The Paris Wife
By Paula McClain
Ballantine Books, 2011
Released February 22
Ernest Hemingway was a man’s man, glorying in those things male: fishing, hunting, fighting bulls, going to war, and enjoying fleeting love. Feminists often dismiss him as a male chauvinist and close the book. But many of us with comparatively drab lives fantasize about grace under pressure, running with the bulls, and life on the Left Bank in Paris. Paula McLain’s novel The Paris Wife should please both groups.
The Paris wife is Hadley Richardson, the first of four women Hemingway would marry. And while the famous author called many places home, this story deals primarily with his life as an ex-pat in France and the people that he met; Ezra Pound, Gertrude Stein, Alice B. Toklas, F. Scott and Zelda Fitzgerald are the most famous among his friends.
While “people who actually lived appear in this book as fictional characters,” McLain noted, “it was important for me to render the particulars of their lives as accurately as possible, and to follow the very well documented historical record.”

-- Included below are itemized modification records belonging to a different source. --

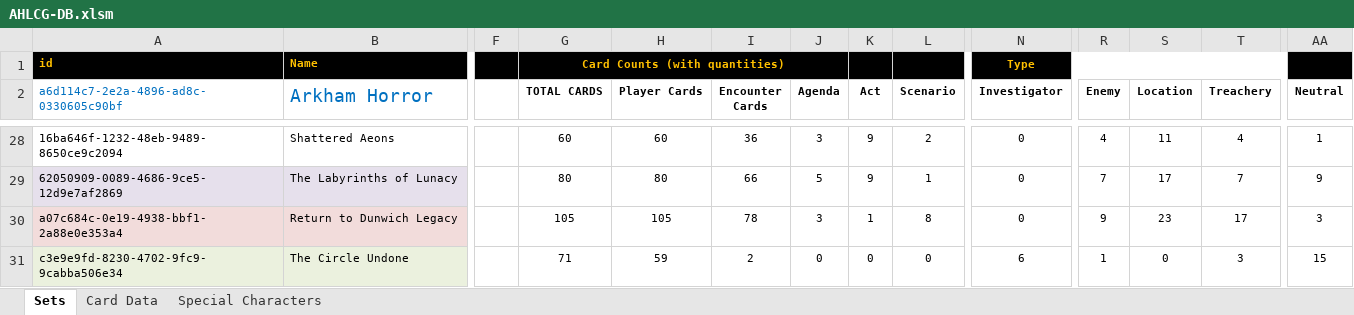
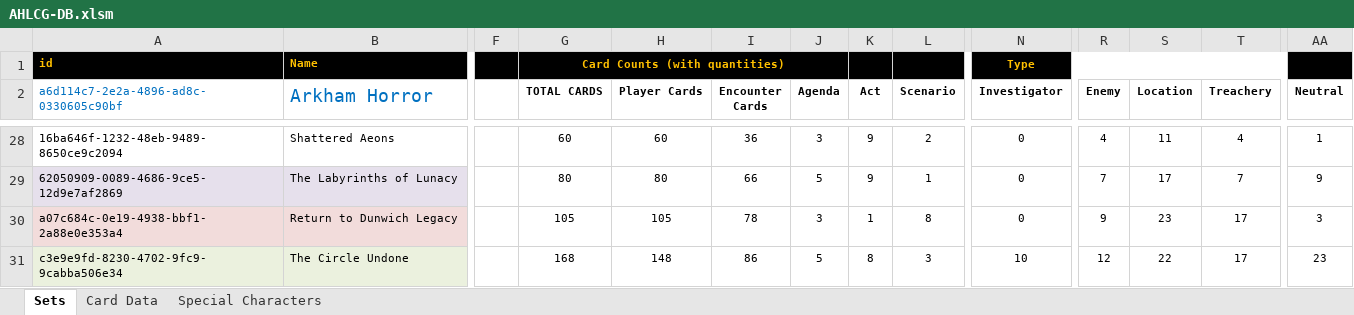
Before and after one commit to GeckoTH/arkham-horror, an Excel workbook: AHLCG-DB.xlsm, sheet Sets, drawn as a sheet; only a part is shown, gaps mark what is left out; values as stored, in another font and other column widths than the file's, no borders; charts and pictures and conditional formats not drawn; the diff names each change by its address in the sheet, - before the commit and + after, or states it on an @@ line.

Commit message:
The Circle Undone player and encounter cards.

```diff
--- a/AHLCG-DB.xlsm (sheet Sets)
+++ b/AHLCG-DB.xlsm (sheet Sets)
-G31 (TOTAL CARDS): 71
+G31 (TOTAL CARDS): 168
-H31 (Player Cards): 59
+H31 (Player Cards): 148
-I31 (Encounter Cards): 2
+I31 (Encounter Cards): 86
-J31 (Agenda): 0
+J31 (Agenda): 5
-K31 (Act): 0
+K31 (Act): 8
-L31 (Scenario): 0
+L31 (Scenario): 3
-N31 (Investigator): 6
+N31 (Investigator): 10
-R31 (Enemy): 1
+R31 (Enemy): 12
-S31 (Location): 0
+S31 (Location): 22
-T31 (Treachery): 3
+T31 (Treachery): 17
-AA31 (Neutral): 15
+AA31 (Neutral): 23
```
Also changed, not shown: sheet Card Data, AHLCG_Set_Editor.xlsm, 1 other file.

Readers of Hemingway will enjoy the opportunity to revisit some of the scenes that appear in his work, in particular those familiar from A Moveable Feast and The Sun Also Rises. Ah, the elation of freedom and adventure, but oh, the depression from a life of dissipation. Fictional characters, like their real-life counterparts, drink too much, smoke incessantly, and prove habitually unfaithful in love.
As a writer of historical fiction McLain has done her homework, an achievement that contributes to the success of the history but lessens the impact of the narration. Ernest Hemingway, the iconic American author, is humanized as we follow the struggles of a young writer attempting to make a name. We share the trials of young love and marriage and fatherhood. And we shudder as we observe the consequences of a series of bad choices that the published author makes while ascending to fame.
Hadley Hemingway, the Paris wife, narrates the story, and while ostensibly hers is the tale told, in reality she becomes the prism through which the reader examines Ernest Hemingway: her observations bring the subject into a sharper focus.
“At home, we were both sick,” the narrator recalled, “one after another, in the chamber pot. The dance hall was still roaring with drunks when we went to bed; the accordion had risen to a fever pitch. We nuzzled forehead to forehead, damp and nauseous, keeping our eyes open so the world wouldn’t spin too wildly. And just as we were falling asleep, I said, ‘We’ll remember this. Someday we’ll say this accordion was the sound of our first year in Paris.’”
But while the book satisfies the reader’s curiosity regarding thoughts, feelings, and motives of Hemingway (both factual and imagined), the story ultimately is diminished by the authenticity of the narration. Anyone with a basic understanding of the Hemingway biography will not be turning to the end to learn the conclusion. And like an audience attending a Shakespearean tragedy, the reader feels a pervasive sense of grim inevitability as the pages turn.
The result is a work of fiction that is certainly interesting (at times, highly so), but seldom compelling. This is not a page-turner, but rather a work that satisfies curiosity, like snooping through boxes of old letters or paging through vintage photograph albums, letting imagination (this time the author’s) fill in the gaps.
And the portrait of Hemingway that emerges is one of a man who may have admired those exhibiting grace under pressure, but at the same time, seldom doing so in his own flawed life. Hemingway the hunter, the warrior, the lover, was ultimately far more like The Sun Also Rises character Jake Barnes than Pedro Romero, the bullfighter who faced charging beasts without flinching, without artifice, and with the grace of a dancer. Barnes, on the other hand, was an imperfect protagonist, damaged both psychically and physically by war, unable to find success in work or in love, instead seeking solace in drink and wilderness and thoughts of what might have been.
But while Hemingway’s life ended in a self-inflicted tragedy, The Paris Wife achieves the resolution of modern times. Hadley does not fade away, the wronged wife destroyed by betrayal, but moves on, as did Hemingway. For this is modern life, the essence of Hemingway’s work and of McLain’s fictionalized biography.